Yes, Lane was an ensemble member in the play’s landmark 1977 Broadway production, which starred Irene Worth as Ranevskaya and was directed by the great Andrei Serban. It is still remembered, both in theater circles and by Lane, for Worth’s extraordinary performance, as well as the appearance of a young Meryl Streep as the maid, Dunyasha. “Andrei’s production was so fulfilling and so audacious,” recalled Lane in a recent interview with IN New York. “And Irene brought forward this gravitas. She really seemed like she was from another era.”

Yet Lane isn’t concerned about living up to her predecessor — or any of the great women who have played the role — instead viewing the 1977 production as just part of her journey. “I get to bookend my living memories of my existence, doing this play now and looking back at what happened then. I think that will be fun,” she says. “More importantly, one of the great reasons I wanted to do The Cherry Orchard again is because I pretty much identify with every single character in this play.
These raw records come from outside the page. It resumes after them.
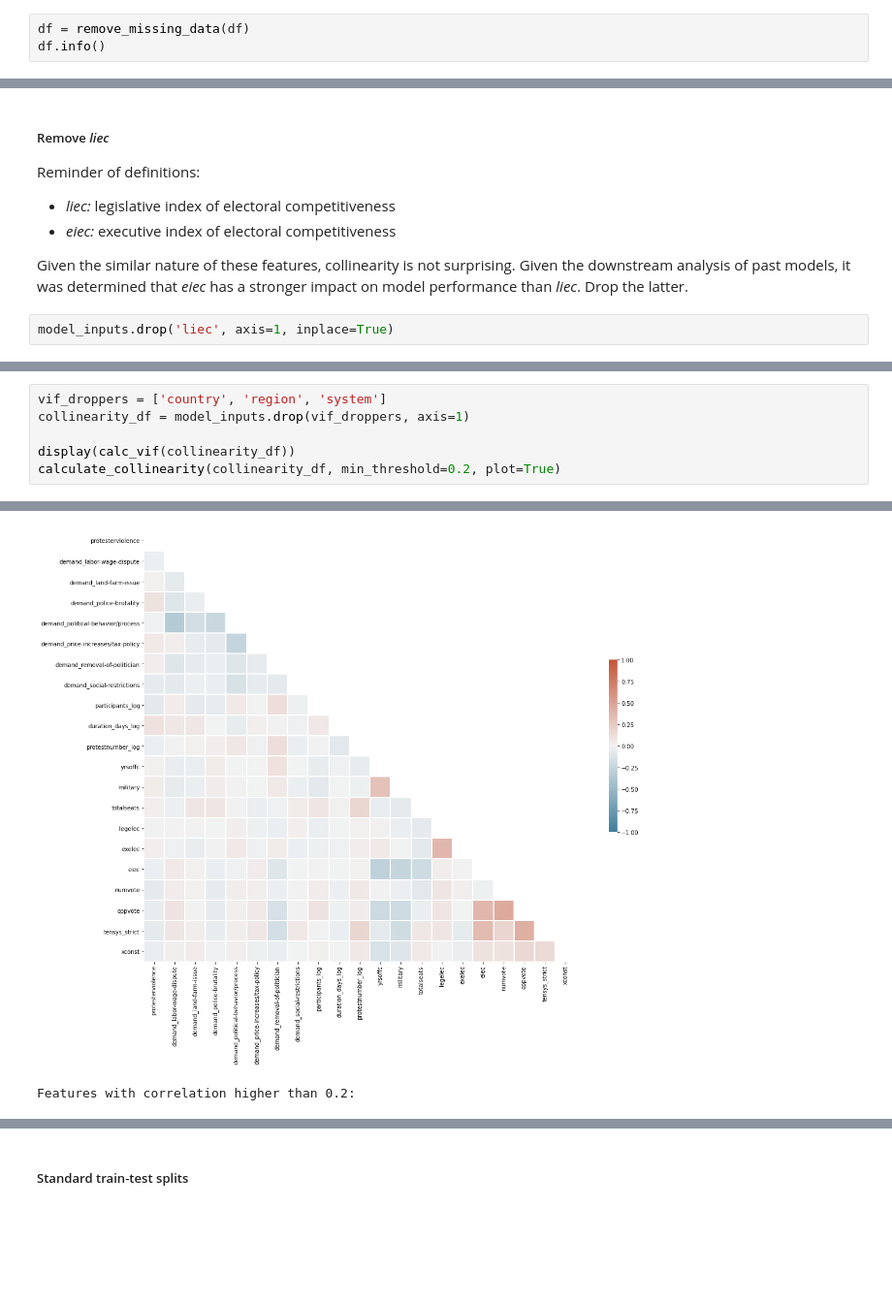
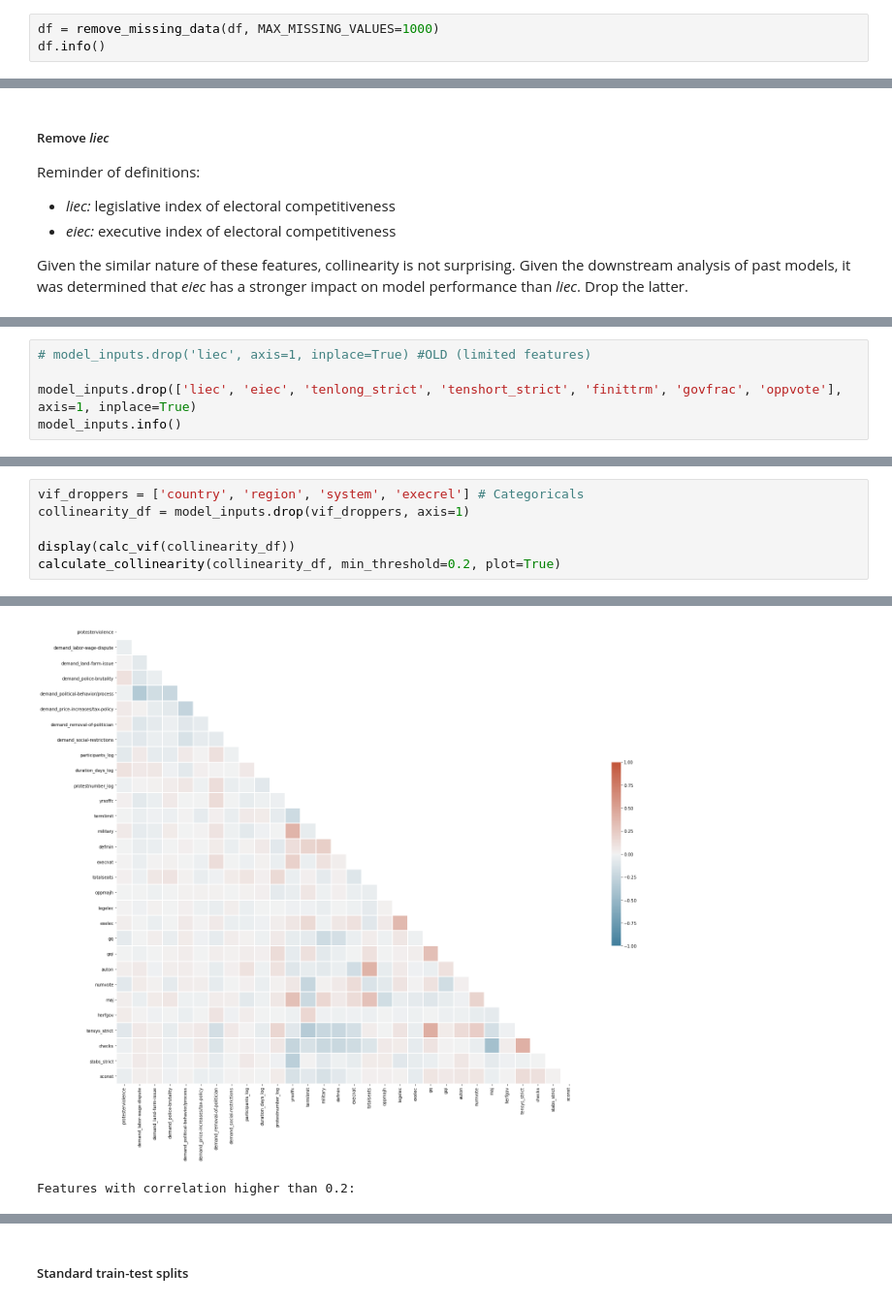
Before and after one commit to sethnlewis/Predicting-Political-Revolutions, a Jupyter notebook: notebooks/MODEL.ipynb, the cells around one changed output, grey strips where cells are left out. Shown at 97% size. Cells and saved outputs as stored; diff of their text form; blank space fills up the shorter version.

```diff
--- a/notebooks/MODEL.ipynb
+++ b/notebooks/MODEL.ipynb
@@ -197,7 +209,7 @@ df['country'] = df.country.astype('category')
 # %% [markdown]
 ##### Run custom function that removes all features that don't have a minimum threshold of non-null values
 # %%
-df = remove_missing_data(df)
+df = remove_missing_data(df, MAX_MISSING_VALUES=1000)
 df.info()
 # %% [output]
 <class 'pandas.core.frame.DataFrame'>
@@ -341,5 +377,3 @@ Reminder of definitions:
 - *eiec:* executive index of electoral competitiveness
 
 Given the similar nature of these features, collinearity is not surprising. Given the downstream analysis of past models, it was determined that *eiec* has a stronger impact on model performance than *liec*. Drop the latter.
-# %%
-model_inputs.drop('liec', axis=1, inplace=True)
@@ -365,0 +380,5 @@ memory usage: 2.5 MB
+# %%
+# model_inputs.drop('liec', axis=1, inplace=True) #OLD (limited features)
+
+model_inputs.drop(['liec', 'eiec', 'tenlong_strict', 'tenshort_strict', 'finittrm', 'govfrac', 'oppvote'], axis=1, inplace=True)
+model_inputs.info()
@@ -366,5 +403,5 @@ memory usage: 2.5 MB
 # %%
-vif_droppers = ['country', 'region', 'system']
+vif_droppers = ['country', 'region', 'system', 'execrel'] # Categoricals
 collinearity_df = model_inputs.drop(vif_droppers, axis=1)
 
 display(calc_vif(collinearity_df))
@@ -390,4 +427,4 @@ calculate_collinearity(collinearity_df, min_threshold=0.2, plot=True)
-[figure, old version]
+[figure, new version]
 Features with correlation higher than 0.2:
 |  | cc |
 | pairs |  |
```
Also changed, not shown: parts of 38 cells of this notebook, 7 other files.
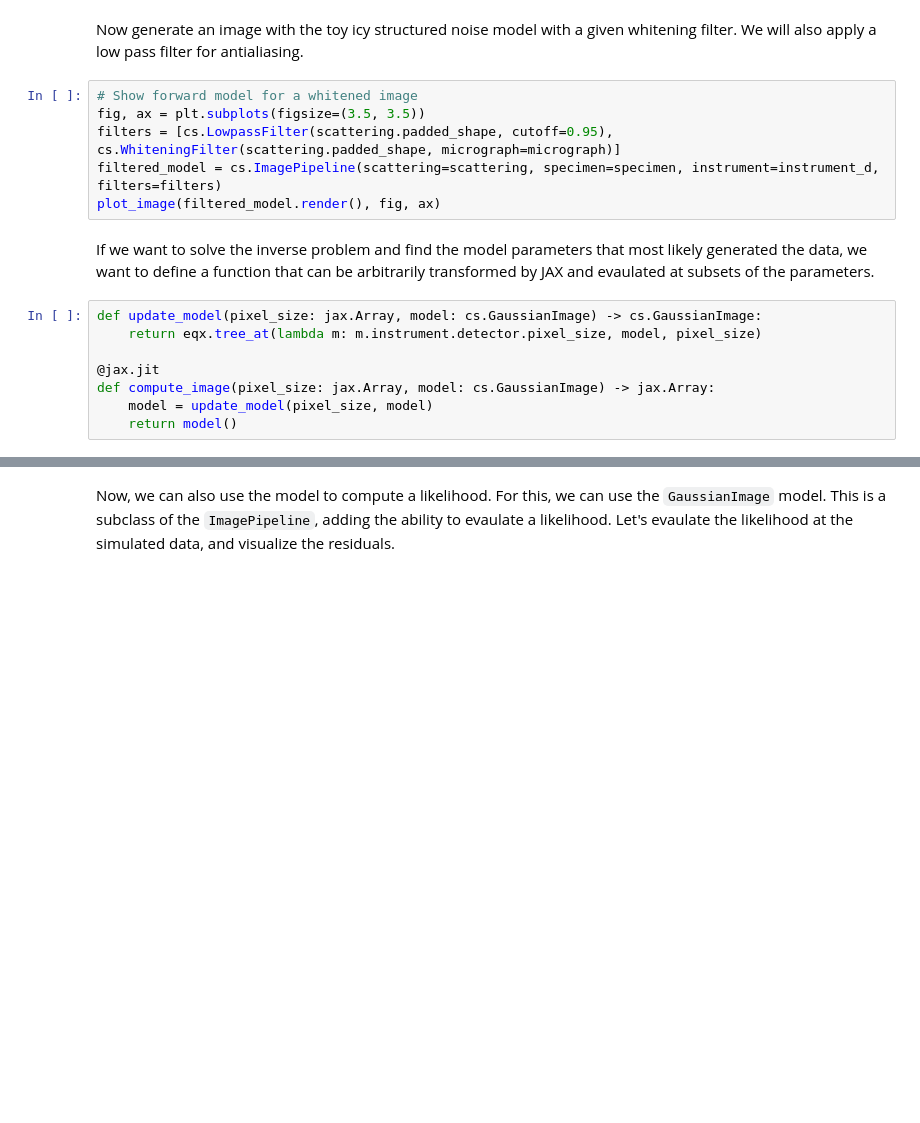
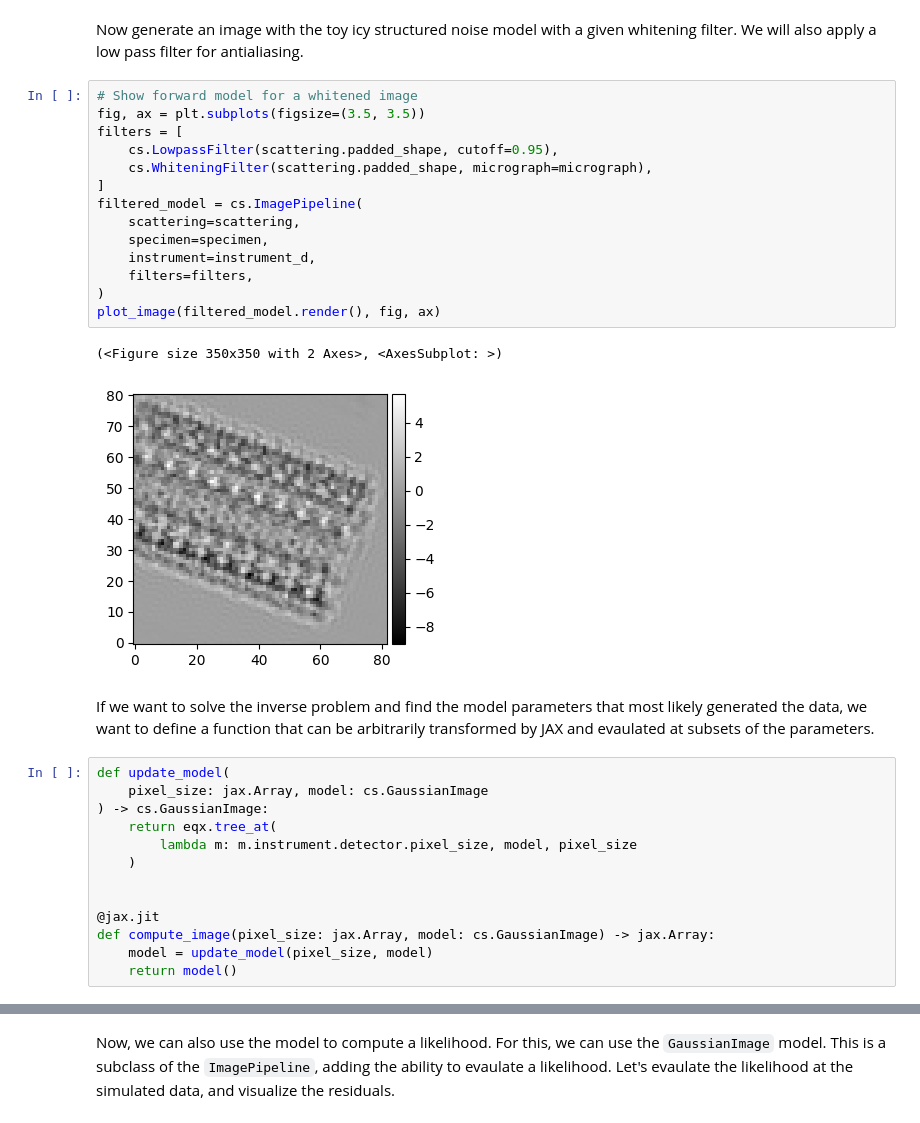
Before and after one commit to mjo22/cryojax, a Jupyter notebook: tutorials/test-pipeline.ipynb, the cells around one changed output, grey strips where cells are left out. Cells and saved outputs as stored; diff of their text form; blank space fills up the shorter version.

```diff
--- a/tutorials/test-pipeline.ipynb
+++ b/tutorials/test-pipeline.ipynb
@@ -96,14 +132,30 @@ Now generate an image with the toy icy structured noise model with a given white
 # %%
 # Show forward model for a whitened image
 fig, ax = plt.subplots(figsize=(3.5, 3.5))
-filters = [cs.LowpassFilter(scattering.padded_shape, cutoff=0.95), cs.WhiteningFilter(scattering.padded_shape, micrograph=micrograph)]
-filtered_model = cs.ImagePipeline(scattering=scattering, specimen=specimen, instrument=instrument_d, filters=filters)
+filters = [
+    cs.LowpassFilter(scattering.padded_shape, cutoff=0.95),
+    cs.WhiteningFilter(scattering.padded_shape, micrograph=micrograph),
+]
+filtered_model = cs.ImagePipeline(
+    scattering=scattering,
+    specimen=specimen,
+    instrument=instrument_d,
+    filters=filters,
+)
 plot_image(filtered_model.render(), fig, ax)
+# %% [output]
+(<Figure size 350x350 with 2 Axes>, <AxesSubplot: >)
+[figure, added]
 # %% [markdown]
 If we want to solve the inverse problem and find the model parameters that most likely generated the data, we want to define a function that can be arbitrarily transformed by JAX and evaulated at subsets of the parameters.
 # %%
-def update_model(pixel_size: jax.Array, model: cs.GaussianImage) -> cs.GaussianImage:
-    return eqx.tree_at(lambda m: m.instrument.detector.pixel_size, model, pixel_size)
+def update_model(
+    pixel_size: jax.Array, model: cs.GaussianImage
+) -> cs.GaussianImage:
+    return eqx.tree_at(
+        lambda m: m.instrument.detector.pixel_size, model, pixel_size
+    )
+
 
 @jax.jit
 def compute_image(pixel_size: jax.Array, model: cs.GaussianImage) -> jax.Array:
```
Also changed, not shown: parts of 17 cells of this notebook, 5 other files.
Chekhov makes you find the comedy and tragedy inside yourself. He reminds you that everyone struggles with this, and that you have to a have a sense of humor about your own life.”

Indeed, Chekhov considered The Cherry Orchard a comedy, as he did all his plays. But Lane admits that the play resonates with her on many levels, not just the humorous ones. “I am fascinated by her strange relationship with the character Lopahkin,” she says, referring to the now-wealthy former peasant who looks up to Ranevskaya. “Maybe in a way, I’m being typecast and I don’t know it, since I do think we live with this imposed class distinction where people in the entertainment industry are held to a higher standard. I know it alters how people interact with me.”

Lane also finds the role fascinating in part because of how it touches her as a woman. “As a mother [her daughter, Eleanor Lambert, is 23], the play cuts very close to home because of Ranevskaya’s relationships with her daughters, Varya  and Anya,” she notes. “And there’s also my relationship with my own mother, which was sometimes difficult. There’s always a jury in the back of my mind of how things would have turned out differently for me had I gone to a different school or chosen a different profession.”

That said, Lane has no real regrets about being an actress since age 6, especially since it has allowed to her work with some of the greatest performers on the planet. In fact, bonding with the cast is perhaps Lane’s favorite part of her job. “In some ways, I am more excited about working with these fabulous actors on The Cherry Orchard and creating a sense of family than anything else,” she says. “Doing a play is like preparing a meal with a great recipe and just hoping it comes out good. To me, the experience of a play is more important than the end result. Still, I know people are buying tickets to see me, and I will give it my all.”